For starters, I began my stay in Camden, Amy Winehouse’s old stomping grounds. I arrived with very little sleep into a chaotic and crowded town. To make matters worse I had to wait for two hours to get into my room, which to my horror, involved occupying a top bunk. A phenomenon I am extremely allergic to. I’ve been on over 300 scuba dives, I’ve jumped out of an airplane, I’ve explored the world’s largest cave, but a top bunk is just a bridge too far for me. Go figure. After booking a different Hostel for the next couple of days, I went and gave my first night’s top bunk a try, and dropped off to sleep immediately.
I was jarred awake by my phone only to learn that my third and last functioning debit card had been compromised. Thankfully, we were able to put a block on any further charges, and I was able to maintain ATM usage with PIN. So I can use that card until I reach a relative who has already received two of my replacement cards with a third on the way.
The next day takes me to Wombats Hostel which is a real palace compared to the rather smelly, unkept joint in Camden. Wombats won best English hostel last year. I am so happy to be here, and to be heading over to see an old friend from Bermuda. Joy was doing a Birthday party for her daughter, Allegra, on the last weekend before she returns to Bermuda after twenty-five years in England.
CROSSING THE TOWER BRIDGE TO GET TO THE TRAIN STATION
MORE LONDON TO COME
Joy’s Place & Allegra’s Party
KID’S ENTERTAINMENT – BJ’s Disco Jumpy House
ADULT ENTERTAINMENT – Some really nice vintage Dom Perignon.
As it got a little darker outside the disco lights became visible from the house. Joy and I investigated and found a fully functioning bouncy Disco in her back yard. We proceeded to test it out.
Allegra having delayed going to bed for some time, overheard the commotion and returned to reign over her Disco Kingdom. And rightly so. After all, it was her party.
Having put the icing on the cake, Allegra finally goes off to bed, and I head back to my part of town.

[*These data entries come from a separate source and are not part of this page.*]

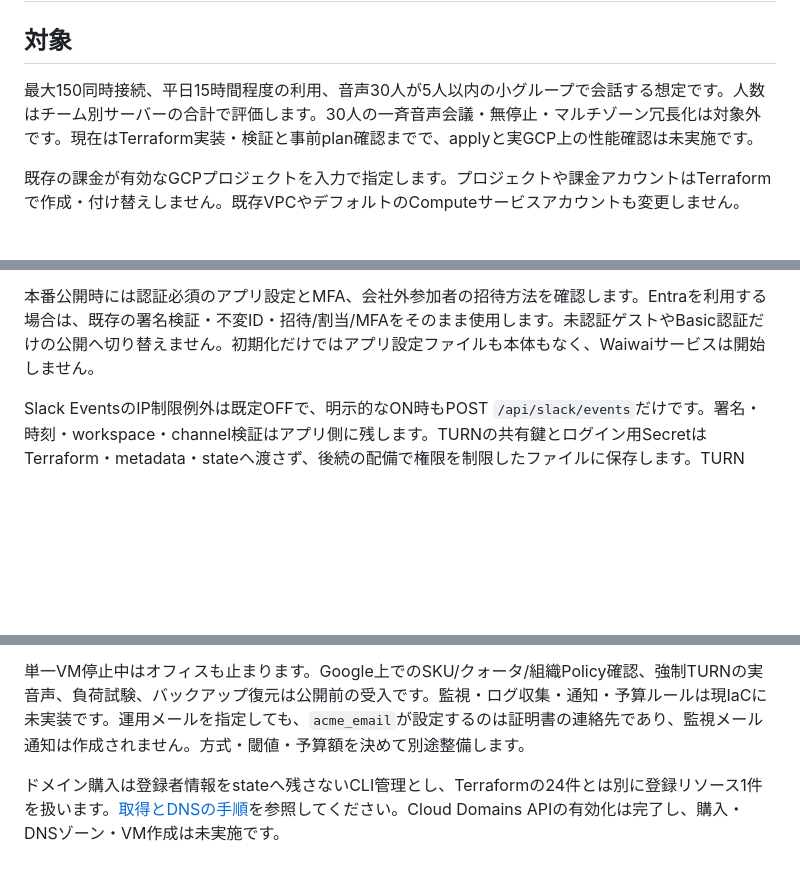
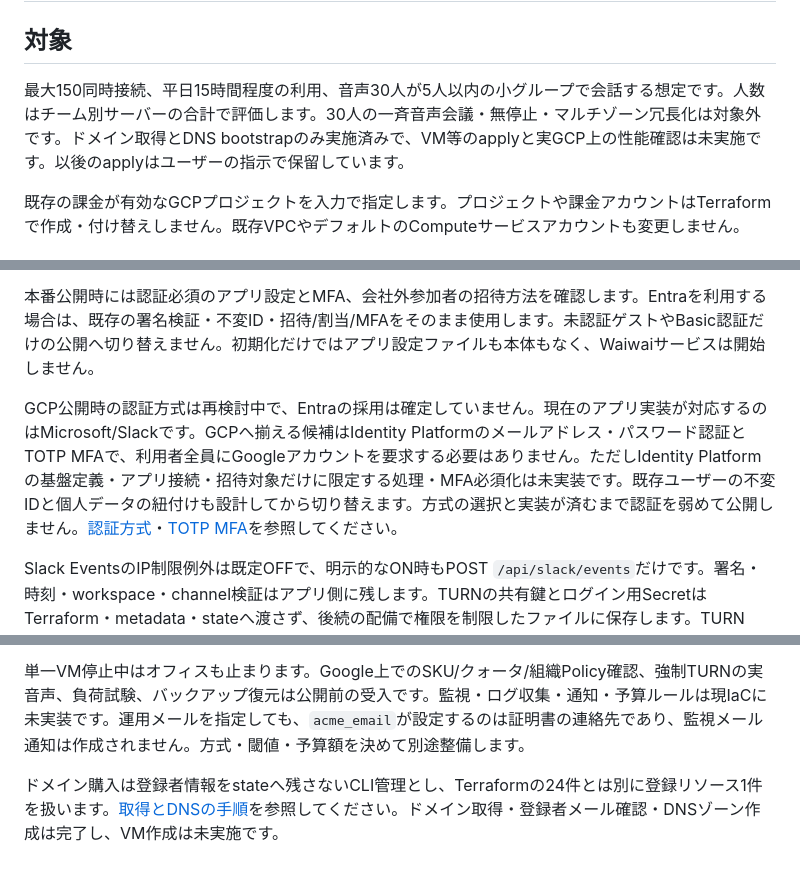
Before and after one commit to at8338/waiwai, a Markdown page: doc-gcp/design.md, 3 parts joined by grey strips. GitHub-like rendering; blank space fills up the shorter version.

```diff
--- a/doc-gcp/design.md
+++ b/doc-gcp/design.md
@@ -2,7 +2,7 @@
 
 ## 対象
 
-最大150同時接続、平日15時間程度の利用、音声30人が5人以内の小グループで会話する想定です。人数はチーム別サーバーの合計で評価します。30人の一斉音声会議・無停止・マルチゾーン冗長化は対象外です。現在はTerraform実装・検証と事前plan確認までで、applyと実GCP上の性能確認は未実施です。
+最大150同時接続、平日15時間程度の利用、音声30人が5人以内の小グループで会話する想定です。人数はチーム別サーバーの合計で評価します。30人の一斉音声会議・無停止・マルチゾーン冗長化は対象外です。ドメイン取得とDNS bootstrapのみ実施済みで、VM等のapplyと実GCP上の性能確認は未実施です。以後のapplyはユーザーの指示で保留しています。
 
 既存の課金が有効なGCPプロジェクトを入力で指定します。プロジェクトや課金アカウントはTerraformで作成・付け替えしません。既存VPCやデフォルトのComputeサービスアカウントも変更しません。
 
@@ -72,6 +72,8 @@ Secure Boot・vTPM・integrity monitoringを有効化し、アプリVMへGoogle
 
 本番公開時には認証必須のアプリ設定とMFA、会社外参加者の招待方法を確認します。Entraを利用する場合は、既存の署名検証・不変ID・招待/割当/MFAをそのまま使用します。未認証ゲストやBasic認証だけの公開へ切り替えません。初期化だけではアプリ設定ファイルも本体もなく、Waiwaiサービスは開始しません。
 
+GCP公開時の認証方式は再検討中で、Entraの採用は確定していません。現在のアプリ実装が対応するのはMicrosoft/Slackです。GCPへ揃える候補はIdentity Platformのメールアドレス・パスワード認証とTOTP MFAで、利用者全員にGoogleアカウントを要求する必要はありません。ただしIdentity Platformの基盤定義・アプリ接続・招待対象だけに限定する処理・MFA必須化は未実装です。既存ユーザーの不変IDと個人データの紐付けも設計してから切り替えます。方式の選択と実装が済むまで認証を弱めて公開しません。[認証方式](https://docs.cloud.google.com/identity-platform/docs/concepts-authentication)・[TOTP MFA](https://docs.cloud.google.com/identity-platform/docs/admin/enabling-totp-mfa)を参照してください。
+
 Slack EventsのIP制限例外は既定OFFで、明示的なON時もPOST `/api/slack/events`だけです。署名・時刻・workspace・channel検証はアプリ側に残します。TURNの共有鍵とログイン用SecretはTerraform・metadata・stateへ渡さず、後続の配備で権限を制限したファイルに保存します。TURN TLSの証明書はCaddyから同期します。443しか許可されない会社回線にTURNを通す構成は別途必要です。
 
 ## 初期化・永続化・復旧
@@ -86,4 +88,4 @@ stateは別rootのGCSへ保存し、Azure Blobと共有しません。GCS backen
 
 単一VM停止中はオフィスも止まります。Google上でのSKU/クォータ/組織Policy確認、強制TURNの実音声、負荷試験、バックアップ復元は公開前の受入です。監視・ログ収集・通知・予算ルールは現IaCに未実装です。運用メールを指定しても、`acme_email`が設定するのは証明書の連絡先であり、監視メール通知は作成されません。方式・閾値・予算額を決めて別途整備します。
 
-ドメイン購入は登録者情報をstateへ残さないCLI管理とし、Terraformの24件とは別に登録リソース1件を扱います。[取得とDNSの手順](domain-registration.md)を参照してください。Cloud Domains APIの有効化は完了し、購入・DNSゾーン・VM作成は未実施です。
+ドメイン購入は登録者情報をstateへ残さないCLI管理とし、Terraformの24件とは別に登録リソース1件を扱います。[取得とDNSの手順](domain-registration.md)を参照してください。ドメイン取得・登録者メール確認・DNSゾーン作成は完了し、VM作成は未実施です。
```
Also changed, not shown: doc-gcp/setup.md (+3 -1 lines).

This is what I saw crossing back over the Tower Bridge.
I prefer big cities at night. Those big city lights shine, and all of its flaws just melt away into the shadows.
The British Museum
The British Museum
A well-preserved pharaoh statue
GIANT FIST BUMP – Sans Selfie Stick
COLOSSAL SCARAB – 2nd or 3rd century B.C.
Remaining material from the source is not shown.